June 2010

Thomas Shepherd, D. Min.

Thomas Shepherd speaks on hardwork, fathers, and love

Thomas Shepherd teaches in the Historical and Theological Studies Department of Unity Institute®. He is the author of Jesus 2.1: An Upgrade for the 21st Century and Good Questions, a book based upon his popular Unity Magazine® column. 

My grandfather, William Henry Quell (1911-1974), was a seventh grade dropout. He and my grandmother, Esther Marie Quell, raised me. He is the only father figure I’ve ever known, and I gotta tell you, he wasn’t very good at being a dad. He was working all the time! He worked nights, and then he drove school buses during the day. He came home between morning and afternoon bus runs to catch some sleep. But he was always walking out the door with his lunch pail, and I wanted a dad to play catch with me. He didn’t even talk that much. I thought he was, well, stupid.

Only after he had been dead a decade did I realize that English wasn’t his first language; he was urban Pennsylvania Dutch. Pop Quell was a mechanic’s helper at the Reading, Pennsylvania Bus Company. He never made mechanic. He was a barely educated man who struggled to read the evening newspaper and repeated himself frequently when he thought he had said something witty.

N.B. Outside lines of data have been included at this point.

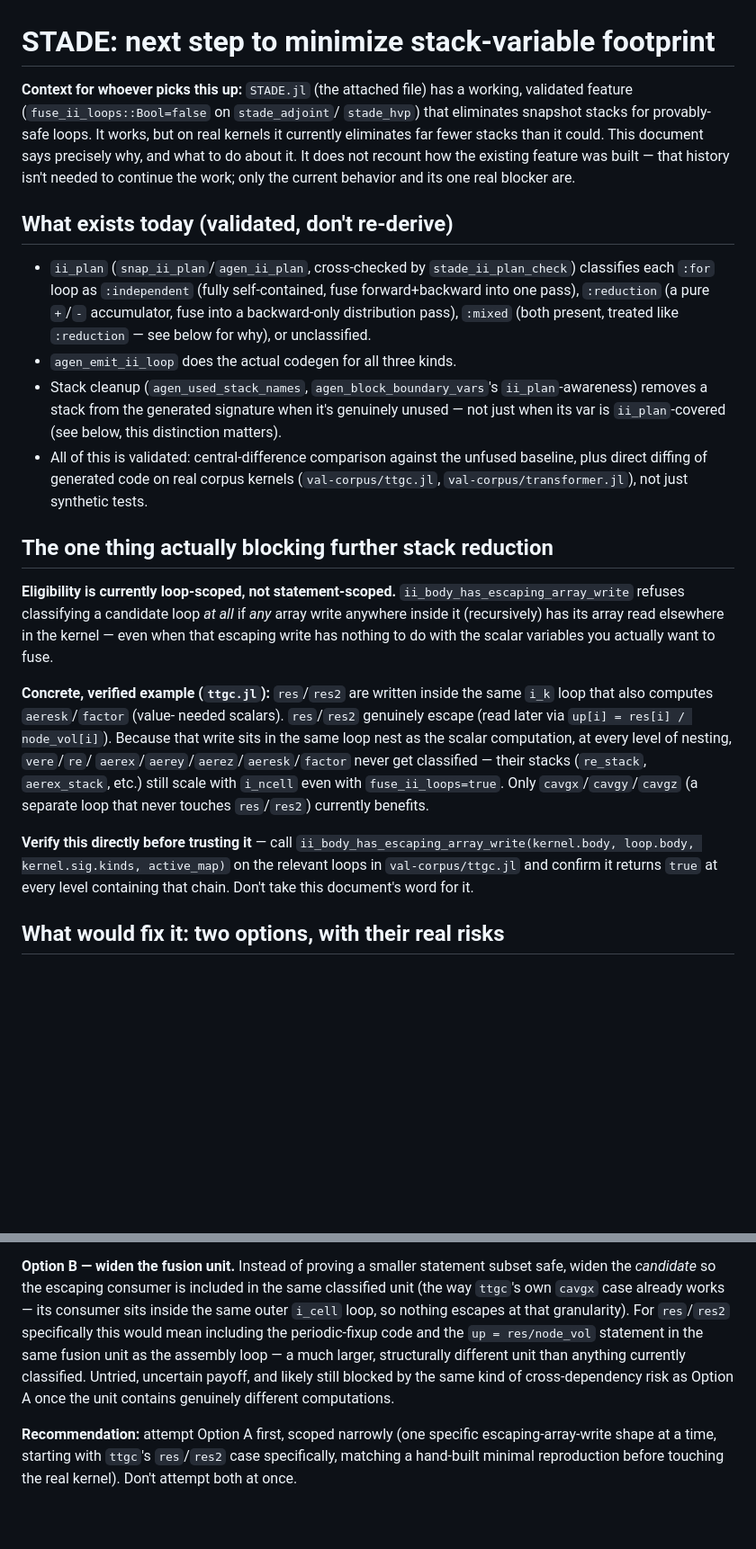
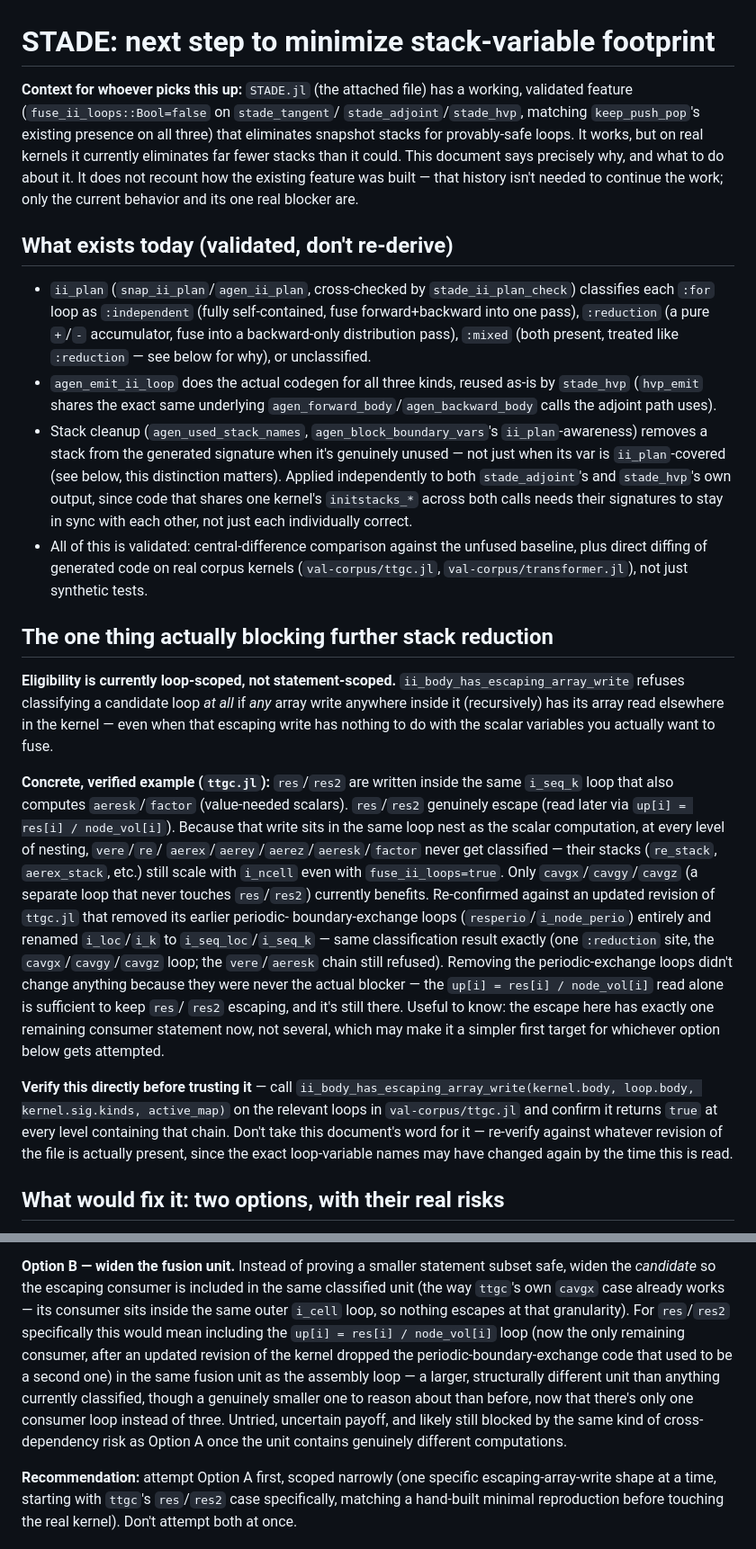
Before and after one commit to cerfacs/STADE.jl, a Markdown page: claude/stade_ii_loop_fusion_plan.md, 2 parts joined by grey strips. Shown at 90% size. GitHub-like rendering; blank space fills up the shorter version.

Commit message:
Update 'stade_ii_loop_fusion_plan.md' following new 'ttgc.jl' and latest 'src-work/STADE.jl'

```diff
--- a/claude/stade_ii_loop_fusion_plan.md
+++ b/claude/stade_ii_loop_fusion_plan.md
@@ -1,8 +1,9 @@
 # STADE: next step to minimize stack-variable footprint
 
 **Context for whoever picks this up:** `STADE.jl` (the attached file) has a
-working, validated feature (`fuse_ii_loops::Bool=false` on `stade_adjoint`/
-`stade_hvp`) that eliminates snapshot stacks for provably-safe loops. It
+working, validated feature (`fuse_ii_loops::Bool=false` on `stade_tangent`/
+`stade_adjoint`/`stade_hvp`, matching `keep_push_pop`'s existing presence
+on all three) that eliminates snapshot stacks for provably-safe loops. It
 works, but on real kernels it currently eliminates far fewer stacks than
 it could. This document says precisely why, and what to do about it. It
 does not recount how the existing feature was built — that history isn't
@@ -17,11 +18,16 @@ blocker are.
   `:reduction` (a pure `+`/`-` accumulator, fuse into a backward-only
   distribution pass), `:mixed` (both present, treated like `:reduction`
   — see below for why), or unclassified.
-- `agen_emit_ii_loop` does the actual codegen for all three kinds.
+- `agen_emit_ii_loop` does the actual codegen for all three kinds, reused
+  as-is by `stade_hvp` (`hvp_emit` shares the exact same underlying
+  `agen_forward_body`/`agen_backward_body` calls the adjoint path uses).
 - Stack cleanup (`agen_used_stack_names`, `agen_block_boundary_vars`'s
   `ii_plan`-awareness) removes a stack from the generated signature when
   it's genuinely unused — not just when its var is `ii_plan`-covered
-  (see below, this distinction matters).
+  (see below, this distinction matters). Applied independently to both
+  `stade_adjoint`'s and `stade_hvp`'s own output, since code that shares
+  one kernel's `initstacks_*` across both calls needs their signatures to
+  stay in sync with each other, not just each individually correct.
 - All of this is validated: central-difference comparison against the
   unfused baseline, plus direct diffing of generated code on real corpus
   kernels (`val-corpus/ttgc.jl`, `val-corpus/transformer.jl`), not just
@@ -36,20 +42,32 @@ array read elsewhere in the kernel — even when that escaping write has
 nothing to do with the scalar variables you actually want to fuse.
 
 **Concrete, verified example (`ttgc.jl`):** `res`/`res2` are written
-inside the same `i_k` loop that also computes `aeresk`/`factor` (value-
-needed scalars). `res`/`res2` genuinely escape (read later via
+inside the same `i_seq_k` loop that also computes `aeresk`/`factor`
+(value-needed scalars). `res`/`res2` genuinely escape (read later via
 `up[i] = res[i] / node_vol[i]`). Because that write sits in the same loop
 nest as the scalar computation, at every level of nesting, `vere`/`re`/
 `aerex`/`aerey`/`aerez`/`aeresk`/`factor` never get classified — their
 stacks (`re_stack`, `aerex_stack`, etc.) still scale with `i_ncell` even
 with `fuse_ii_loops=true`. Only `cavgx`/`cavgy`/`cavgz` (a separate loop
-that never touches `res`/`res2`) currently benefits.
+that never touches `res`/`res2`) currently benefits. Re-confirmed against
+an updated revision of `ttgc.jl` that removed its earlier periodic-
+boundary-exchange loops (`resperio`/`i_node_perio`) entirely and renamed
+`i_loc`/`i_k` to `i_seq_loc`/`i_seq_k` — same classification result
+exactly (one `:reduction` site, the `cavgx`/`cavgy`/`cavgz` loop; the
+`vere`/`aeresk` chain still refused). Removing the periodic-exchange loops
+didn't change anything because they were never the actual blocker — the
+`up[i] = res[i] / node_vol[i]` read alone is sufficient to keep `res`/
+`res2` escaping, and it's still there. Useful to know: the escape here has
+exactly one remaining consumer statement now, not several, which may make
+it a simpler first target for whichever option below gets attempted.
 
 **Verify this directly before trusting it** — call
 `ii_body_has_escaping_array_write(kernel.body, loop.body, kernel.sig.kinds,
 active_map)` on the relevant loops in `val-corpus/ttgc.jl` and confirm it
 returns `true` at every level containing that chain. Don't take this
-document's word for it.
+document's word for it — re-verify against whatever revision of the file
+is actually present, since the exact loop-variable names may have changed
+again by the time this is read.
 
 ## What would fix it: two options, with their real risks
 
@@ -83,12 +101,15 @@ statement subset safe, widen the *candidate* so the escaping consumer is
 included in the same classified unit (the way `ttgc`'s own `cavgx` case
 already works — its consumer sits inside the same outer `i_cell` loop, so
 nothing escapes at that granularity). For `res`/`res2` specifically this
-would mean including the periodic-fixup code and the `up = res/node_vol`
-statement in the same fusion unit as the assembly loop — a much larger,
-structurally different unit than anything currently classified. Untried,
-uncertain payoff, and likely still blocked by the same kind of
-cross-dependency risk as Option A once the unit contains genuinely
-different computations.
+would mean including the `up[i] = res[i] / node_vol[i]` loop (now the
+only remaining consumer, after an updated revision of the kernel dropped
+the periodic-boundary-exchange code that used to be a second one) in the
+same fusion unit as the assembly loop — a larger, structurally different
+unit than anything currently classified, though a genuinely smaller one
+to reason about than before, now that there's only one consumer loop
+instead of three. Untried, uncertain payoff, and likely still blocked by
+the same kind of cross-dependency risk as Option A once the unit contains
+genuinely different computations.
 
 **Recommendation:** attempt Option A first, scoped narrowly (one specific
 escaping-array-write shape at a time, starting with `ttgc`'s `res`/`res2`
```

Pop Quell wasn’t stupid, rather he was in the purest sense of the word ignorant, meaning he wasn’t well-educated in an academic setting and therefore had limited resources to understand things like American history, politics, literature, art or philosophy. It wasn’t his fault, and it certainly wasn’t due to laziness. William Henry Quell left school at 12 years old to go to work, not just because the family needed extra income, but because that is what working-class boys did in the factory towns during the 1920s. All he wanted out of life was a living wage, decent benefits and a chance to work hard and retire with dignity. And to go fishing in Maryland every summer.

I was moving back to Reading in June of 1974, transferring from Denver, Colo., to a graduate school of theology near home for the second and third years of my seminary education. While I was driving across country, my grandfather died of a heart attack on my 28th birthday, June 10, 1974. He was just shy of 63 and had not survived to collect Social Security.

My grandfather worked two jobs—cleaning city buses by night and driving school buses by day—and I never had a chance to tell him thank you. I realized recently that the reason he was working so hard was to put me through high school, a level that must have seemed like college to him. Now, thanks to his initial investment in my future, I have a doctorate.

As I think about Father’s Day, I am thankful beyond words for all the dads and granddads, all the Pop Quells out there who are holding down multiple jobs to raise kids who will shape the future in ways they could not imagine. Fatherhood, well done, is a shining example of selfless love.